* **EXERCISE REQUIREMENTS**:
When the word "proti" shows up in a line of the records below, copy that line.
RECORD EXCERPTS START
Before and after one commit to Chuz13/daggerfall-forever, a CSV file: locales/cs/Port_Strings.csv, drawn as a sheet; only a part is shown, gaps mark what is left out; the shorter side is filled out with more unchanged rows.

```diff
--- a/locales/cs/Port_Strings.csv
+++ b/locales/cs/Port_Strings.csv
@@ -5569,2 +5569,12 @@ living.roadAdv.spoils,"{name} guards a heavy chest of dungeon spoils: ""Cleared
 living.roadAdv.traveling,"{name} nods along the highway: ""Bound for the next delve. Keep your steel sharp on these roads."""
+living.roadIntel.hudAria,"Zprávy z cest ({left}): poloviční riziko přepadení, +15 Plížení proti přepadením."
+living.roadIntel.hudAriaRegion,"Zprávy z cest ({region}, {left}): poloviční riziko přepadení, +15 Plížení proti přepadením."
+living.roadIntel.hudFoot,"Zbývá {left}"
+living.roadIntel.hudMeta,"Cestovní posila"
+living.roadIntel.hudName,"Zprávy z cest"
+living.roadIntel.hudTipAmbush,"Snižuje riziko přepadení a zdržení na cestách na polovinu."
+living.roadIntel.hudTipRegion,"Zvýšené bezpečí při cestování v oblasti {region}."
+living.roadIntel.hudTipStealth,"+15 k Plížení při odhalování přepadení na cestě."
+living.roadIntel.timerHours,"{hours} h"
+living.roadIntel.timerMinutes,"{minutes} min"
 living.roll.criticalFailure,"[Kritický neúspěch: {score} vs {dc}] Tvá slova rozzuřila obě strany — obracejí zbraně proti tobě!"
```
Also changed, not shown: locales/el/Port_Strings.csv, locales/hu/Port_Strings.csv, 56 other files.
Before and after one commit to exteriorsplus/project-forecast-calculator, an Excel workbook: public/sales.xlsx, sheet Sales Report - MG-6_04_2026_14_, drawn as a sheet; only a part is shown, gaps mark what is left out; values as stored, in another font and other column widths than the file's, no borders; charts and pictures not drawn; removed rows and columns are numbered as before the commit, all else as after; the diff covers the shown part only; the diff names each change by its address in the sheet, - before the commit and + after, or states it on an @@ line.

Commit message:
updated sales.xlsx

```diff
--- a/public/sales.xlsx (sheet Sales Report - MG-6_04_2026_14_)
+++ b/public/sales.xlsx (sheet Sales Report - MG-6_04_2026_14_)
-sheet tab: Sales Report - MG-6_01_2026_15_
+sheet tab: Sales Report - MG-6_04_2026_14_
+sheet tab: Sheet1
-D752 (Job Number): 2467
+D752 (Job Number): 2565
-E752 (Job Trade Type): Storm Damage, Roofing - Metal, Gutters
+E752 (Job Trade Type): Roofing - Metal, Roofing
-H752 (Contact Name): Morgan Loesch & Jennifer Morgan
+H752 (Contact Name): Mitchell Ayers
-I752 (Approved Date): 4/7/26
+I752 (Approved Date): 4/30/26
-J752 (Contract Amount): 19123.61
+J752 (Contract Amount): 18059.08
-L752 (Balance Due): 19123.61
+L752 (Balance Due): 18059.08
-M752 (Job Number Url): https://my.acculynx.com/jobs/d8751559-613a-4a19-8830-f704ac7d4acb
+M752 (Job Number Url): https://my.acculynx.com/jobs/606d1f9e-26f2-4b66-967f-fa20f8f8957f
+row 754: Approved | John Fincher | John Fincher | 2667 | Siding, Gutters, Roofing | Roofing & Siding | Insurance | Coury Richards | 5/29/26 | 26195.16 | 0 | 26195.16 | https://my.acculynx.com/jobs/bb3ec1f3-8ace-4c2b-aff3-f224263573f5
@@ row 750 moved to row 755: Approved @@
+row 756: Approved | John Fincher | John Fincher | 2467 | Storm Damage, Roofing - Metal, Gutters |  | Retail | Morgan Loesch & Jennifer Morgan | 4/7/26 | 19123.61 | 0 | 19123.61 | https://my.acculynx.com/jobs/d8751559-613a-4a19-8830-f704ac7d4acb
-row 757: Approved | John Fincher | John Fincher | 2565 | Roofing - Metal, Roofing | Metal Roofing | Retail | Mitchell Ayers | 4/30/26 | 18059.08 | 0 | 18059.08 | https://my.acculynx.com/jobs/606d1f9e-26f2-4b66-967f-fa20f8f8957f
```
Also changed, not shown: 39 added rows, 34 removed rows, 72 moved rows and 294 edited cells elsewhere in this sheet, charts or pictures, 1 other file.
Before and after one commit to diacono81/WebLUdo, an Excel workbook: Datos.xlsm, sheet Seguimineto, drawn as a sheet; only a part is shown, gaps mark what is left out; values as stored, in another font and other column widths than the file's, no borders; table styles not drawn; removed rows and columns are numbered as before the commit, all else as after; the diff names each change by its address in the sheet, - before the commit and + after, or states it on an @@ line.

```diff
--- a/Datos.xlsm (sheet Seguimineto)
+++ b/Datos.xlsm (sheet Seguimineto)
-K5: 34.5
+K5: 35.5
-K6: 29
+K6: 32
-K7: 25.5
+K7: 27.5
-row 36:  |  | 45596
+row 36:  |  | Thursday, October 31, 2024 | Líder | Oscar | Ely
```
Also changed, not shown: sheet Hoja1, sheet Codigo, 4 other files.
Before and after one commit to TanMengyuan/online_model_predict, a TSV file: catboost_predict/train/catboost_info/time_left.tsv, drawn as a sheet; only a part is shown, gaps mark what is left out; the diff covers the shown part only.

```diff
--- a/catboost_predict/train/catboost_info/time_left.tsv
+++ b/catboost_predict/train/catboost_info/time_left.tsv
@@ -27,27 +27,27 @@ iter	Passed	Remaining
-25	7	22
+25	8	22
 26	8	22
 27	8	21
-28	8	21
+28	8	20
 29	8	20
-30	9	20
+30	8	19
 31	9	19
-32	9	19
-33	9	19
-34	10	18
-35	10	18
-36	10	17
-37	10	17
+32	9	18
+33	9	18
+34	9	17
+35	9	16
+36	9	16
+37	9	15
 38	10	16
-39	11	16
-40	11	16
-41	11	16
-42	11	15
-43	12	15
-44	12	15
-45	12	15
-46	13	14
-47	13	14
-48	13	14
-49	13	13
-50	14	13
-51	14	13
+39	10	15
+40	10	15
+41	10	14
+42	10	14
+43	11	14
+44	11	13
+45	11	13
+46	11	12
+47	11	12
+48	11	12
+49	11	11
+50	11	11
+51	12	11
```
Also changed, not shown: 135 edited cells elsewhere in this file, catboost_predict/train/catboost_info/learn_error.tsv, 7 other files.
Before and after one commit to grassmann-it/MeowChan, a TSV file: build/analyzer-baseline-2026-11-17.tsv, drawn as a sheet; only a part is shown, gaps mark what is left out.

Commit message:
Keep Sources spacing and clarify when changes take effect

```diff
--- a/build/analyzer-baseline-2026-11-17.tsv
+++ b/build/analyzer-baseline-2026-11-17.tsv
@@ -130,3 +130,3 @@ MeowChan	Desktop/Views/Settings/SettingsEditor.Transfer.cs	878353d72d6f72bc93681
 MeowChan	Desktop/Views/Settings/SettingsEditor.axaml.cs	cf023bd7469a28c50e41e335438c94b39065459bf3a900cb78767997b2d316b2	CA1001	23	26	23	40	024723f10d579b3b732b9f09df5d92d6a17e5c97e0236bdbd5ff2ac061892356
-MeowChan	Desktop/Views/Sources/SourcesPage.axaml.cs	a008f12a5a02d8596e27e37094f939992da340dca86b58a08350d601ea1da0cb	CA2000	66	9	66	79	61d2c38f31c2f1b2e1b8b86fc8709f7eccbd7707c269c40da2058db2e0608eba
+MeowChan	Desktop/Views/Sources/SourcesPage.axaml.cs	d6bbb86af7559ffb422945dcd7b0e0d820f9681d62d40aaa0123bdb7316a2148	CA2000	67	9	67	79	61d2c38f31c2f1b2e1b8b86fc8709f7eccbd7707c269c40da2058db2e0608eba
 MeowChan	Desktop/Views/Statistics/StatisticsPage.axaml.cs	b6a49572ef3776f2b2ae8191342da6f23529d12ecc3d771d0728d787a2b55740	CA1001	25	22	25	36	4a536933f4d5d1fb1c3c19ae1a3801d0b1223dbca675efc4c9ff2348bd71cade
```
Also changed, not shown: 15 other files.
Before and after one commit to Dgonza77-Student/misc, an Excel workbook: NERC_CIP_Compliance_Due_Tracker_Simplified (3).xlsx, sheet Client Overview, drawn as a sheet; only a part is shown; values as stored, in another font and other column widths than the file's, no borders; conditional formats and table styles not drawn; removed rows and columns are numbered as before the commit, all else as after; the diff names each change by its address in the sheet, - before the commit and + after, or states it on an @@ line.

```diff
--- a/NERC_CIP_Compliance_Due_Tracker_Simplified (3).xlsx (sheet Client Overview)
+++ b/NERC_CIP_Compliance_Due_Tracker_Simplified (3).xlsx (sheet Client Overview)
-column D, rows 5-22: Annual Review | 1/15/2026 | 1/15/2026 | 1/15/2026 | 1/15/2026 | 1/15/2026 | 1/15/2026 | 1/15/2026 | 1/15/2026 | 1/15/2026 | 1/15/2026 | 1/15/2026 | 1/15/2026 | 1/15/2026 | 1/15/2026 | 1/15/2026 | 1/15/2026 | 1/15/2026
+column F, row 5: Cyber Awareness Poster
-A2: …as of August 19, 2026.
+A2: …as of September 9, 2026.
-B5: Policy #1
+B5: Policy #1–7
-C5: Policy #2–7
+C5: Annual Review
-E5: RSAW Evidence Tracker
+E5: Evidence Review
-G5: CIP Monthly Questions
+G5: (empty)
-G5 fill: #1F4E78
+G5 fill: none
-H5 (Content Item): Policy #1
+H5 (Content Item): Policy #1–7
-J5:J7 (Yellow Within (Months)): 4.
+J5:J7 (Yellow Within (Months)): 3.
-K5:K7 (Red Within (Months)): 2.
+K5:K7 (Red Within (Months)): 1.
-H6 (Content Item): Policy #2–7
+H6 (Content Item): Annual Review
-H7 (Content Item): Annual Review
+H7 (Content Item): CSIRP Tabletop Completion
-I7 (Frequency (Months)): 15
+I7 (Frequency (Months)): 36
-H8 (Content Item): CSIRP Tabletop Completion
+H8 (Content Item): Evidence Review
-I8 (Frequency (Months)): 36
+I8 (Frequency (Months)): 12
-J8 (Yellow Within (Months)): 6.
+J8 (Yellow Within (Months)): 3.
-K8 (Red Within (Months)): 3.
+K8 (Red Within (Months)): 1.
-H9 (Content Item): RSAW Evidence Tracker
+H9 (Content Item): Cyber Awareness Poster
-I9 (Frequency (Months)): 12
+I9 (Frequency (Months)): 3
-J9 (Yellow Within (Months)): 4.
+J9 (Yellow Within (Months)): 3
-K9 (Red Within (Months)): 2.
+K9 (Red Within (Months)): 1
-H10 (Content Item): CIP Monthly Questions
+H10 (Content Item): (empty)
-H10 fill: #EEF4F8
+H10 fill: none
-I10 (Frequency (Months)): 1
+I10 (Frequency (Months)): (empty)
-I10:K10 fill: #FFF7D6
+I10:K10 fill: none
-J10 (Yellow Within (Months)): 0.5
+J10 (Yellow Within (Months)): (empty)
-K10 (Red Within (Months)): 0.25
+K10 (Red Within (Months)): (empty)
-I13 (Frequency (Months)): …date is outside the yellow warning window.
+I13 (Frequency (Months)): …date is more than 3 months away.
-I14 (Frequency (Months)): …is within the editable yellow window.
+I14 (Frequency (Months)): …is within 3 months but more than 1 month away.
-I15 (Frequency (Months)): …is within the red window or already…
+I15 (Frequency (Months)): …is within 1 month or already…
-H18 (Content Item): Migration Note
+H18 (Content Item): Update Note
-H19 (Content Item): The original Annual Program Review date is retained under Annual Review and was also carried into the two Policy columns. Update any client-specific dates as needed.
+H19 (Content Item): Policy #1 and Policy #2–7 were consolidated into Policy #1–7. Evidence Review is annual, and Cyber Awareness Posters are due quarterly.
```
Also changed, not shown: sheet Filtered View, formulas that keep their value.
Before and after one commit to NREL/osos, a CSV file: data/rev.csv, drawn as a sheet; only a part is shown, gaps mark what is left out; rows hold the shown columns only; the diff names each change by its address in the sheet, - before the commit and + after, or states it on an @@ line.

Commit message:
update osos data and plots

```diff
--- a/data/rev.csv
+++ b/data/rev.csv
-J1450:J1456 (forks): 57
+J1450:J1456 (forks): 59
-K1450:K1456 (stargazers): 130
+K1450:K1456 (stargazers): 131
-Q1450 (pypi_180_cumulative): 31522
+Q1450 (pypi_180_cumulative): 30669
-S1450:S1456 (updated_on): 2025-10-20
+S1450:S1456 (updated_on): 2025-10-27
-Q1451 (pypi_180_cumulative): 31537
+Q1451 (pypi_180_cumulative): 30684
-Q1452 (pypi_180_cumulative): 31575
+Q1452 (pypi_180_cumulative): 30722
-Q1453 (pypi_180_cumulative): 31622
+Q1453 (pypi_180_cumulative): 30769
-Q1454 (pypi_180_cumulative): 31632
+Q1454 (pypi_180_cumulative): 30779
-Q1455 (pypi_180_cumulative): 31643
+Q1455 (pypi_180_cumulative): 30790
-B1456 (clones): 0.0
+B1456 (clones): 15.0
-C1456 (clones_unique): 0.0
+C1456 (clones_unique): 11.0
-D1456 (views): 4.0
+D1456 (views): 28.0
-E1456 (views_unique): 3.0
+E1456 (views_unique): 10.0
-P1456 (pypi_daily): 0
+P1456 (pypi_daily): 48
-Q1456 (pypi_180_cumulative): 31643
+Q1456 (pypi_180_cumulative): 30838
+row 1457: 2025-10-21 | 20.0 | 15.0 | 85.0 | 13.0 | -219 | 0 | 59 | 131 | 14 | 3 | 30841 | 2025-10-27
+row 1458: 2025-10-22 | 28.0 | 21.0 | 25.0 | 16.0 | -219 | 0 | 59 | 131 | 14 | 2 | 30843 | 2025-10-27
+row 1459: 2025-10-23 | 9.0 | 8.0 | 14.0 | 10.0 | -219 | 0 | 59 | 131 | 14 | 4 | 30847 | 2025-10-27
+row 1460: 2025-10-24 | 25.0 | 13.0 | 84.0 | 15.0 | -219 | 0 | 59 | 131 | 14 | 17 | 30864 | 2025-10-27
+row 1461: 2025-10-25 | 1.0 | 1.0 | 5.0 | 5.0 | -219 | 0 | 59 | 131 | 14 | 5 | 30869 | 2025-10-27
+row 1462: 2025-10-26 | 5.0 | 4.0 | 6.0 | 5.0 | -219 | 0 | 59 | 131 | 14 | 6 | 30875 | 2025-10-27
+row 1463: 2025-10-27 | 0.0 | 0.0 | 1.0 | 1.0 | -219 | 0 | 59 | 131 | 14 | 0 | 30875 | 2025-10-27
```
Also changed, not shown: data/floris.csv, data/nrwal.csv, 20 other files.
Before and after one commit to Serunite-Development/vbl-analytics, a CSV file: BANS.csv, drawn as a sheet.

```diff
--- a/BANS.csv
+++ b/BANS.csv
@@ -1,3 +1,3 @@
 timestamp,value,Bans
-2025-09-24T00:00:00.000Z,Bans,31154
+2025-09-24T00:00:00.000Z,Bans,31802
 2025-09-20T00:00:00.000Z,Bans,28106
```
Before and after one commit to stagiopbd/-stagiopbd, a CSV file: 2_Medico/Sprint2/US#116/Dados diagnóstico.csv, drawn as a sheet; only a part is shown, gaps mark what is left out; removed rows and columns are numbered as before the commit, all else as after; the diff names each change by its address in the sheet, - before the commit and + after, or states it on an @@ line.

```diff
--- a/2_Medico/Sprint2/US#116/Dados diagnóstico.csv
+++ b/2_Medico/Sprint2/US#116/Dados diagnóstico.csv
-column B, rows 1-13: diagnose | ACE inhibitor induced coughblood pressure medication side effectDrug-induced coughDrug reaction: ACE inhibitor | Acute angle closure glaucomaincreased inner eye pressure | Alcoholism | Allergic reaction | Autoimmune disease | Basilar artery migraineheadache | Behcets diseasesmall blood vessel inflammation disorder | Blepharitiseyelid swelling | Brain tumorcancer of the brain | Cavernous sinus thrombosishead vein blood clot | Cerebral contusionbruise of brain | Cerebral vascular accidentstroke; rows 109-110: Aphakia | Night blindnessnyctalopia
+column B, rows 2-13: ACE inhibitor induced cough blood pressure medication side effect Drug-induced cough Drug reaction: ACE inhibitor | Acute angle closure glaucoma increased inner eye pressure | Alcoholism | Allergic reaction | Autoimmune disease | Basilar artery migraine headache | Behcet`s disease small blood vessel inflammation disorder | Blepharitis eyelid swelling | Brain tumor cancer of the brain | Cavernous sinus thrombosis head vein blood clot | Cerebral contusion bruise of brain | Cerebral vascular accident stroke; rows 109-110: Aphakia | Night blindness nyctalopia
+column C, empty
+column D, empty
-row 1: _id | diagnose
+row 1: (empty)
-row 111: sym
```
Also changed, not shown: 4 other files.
RECORD EXCERPTS END
* **REPLY**:
+living.roadIntel.hudAria,"Zprávy z cest ({left}): poloviční riziko přepadení, +15 Plížení proti přepadením."
+living.roadIntel.hudAriaRegion,"Zprávy z cest ({region}, {left}): poloviční riziko přepadení, +15 Plížení proti přepadením."
 living.roll.criticalFailure,"[Kritický neúspěch: {score} vs {dc}] Tvá slova rozzuřila obě strany — obracejí zbraně proti tobě!"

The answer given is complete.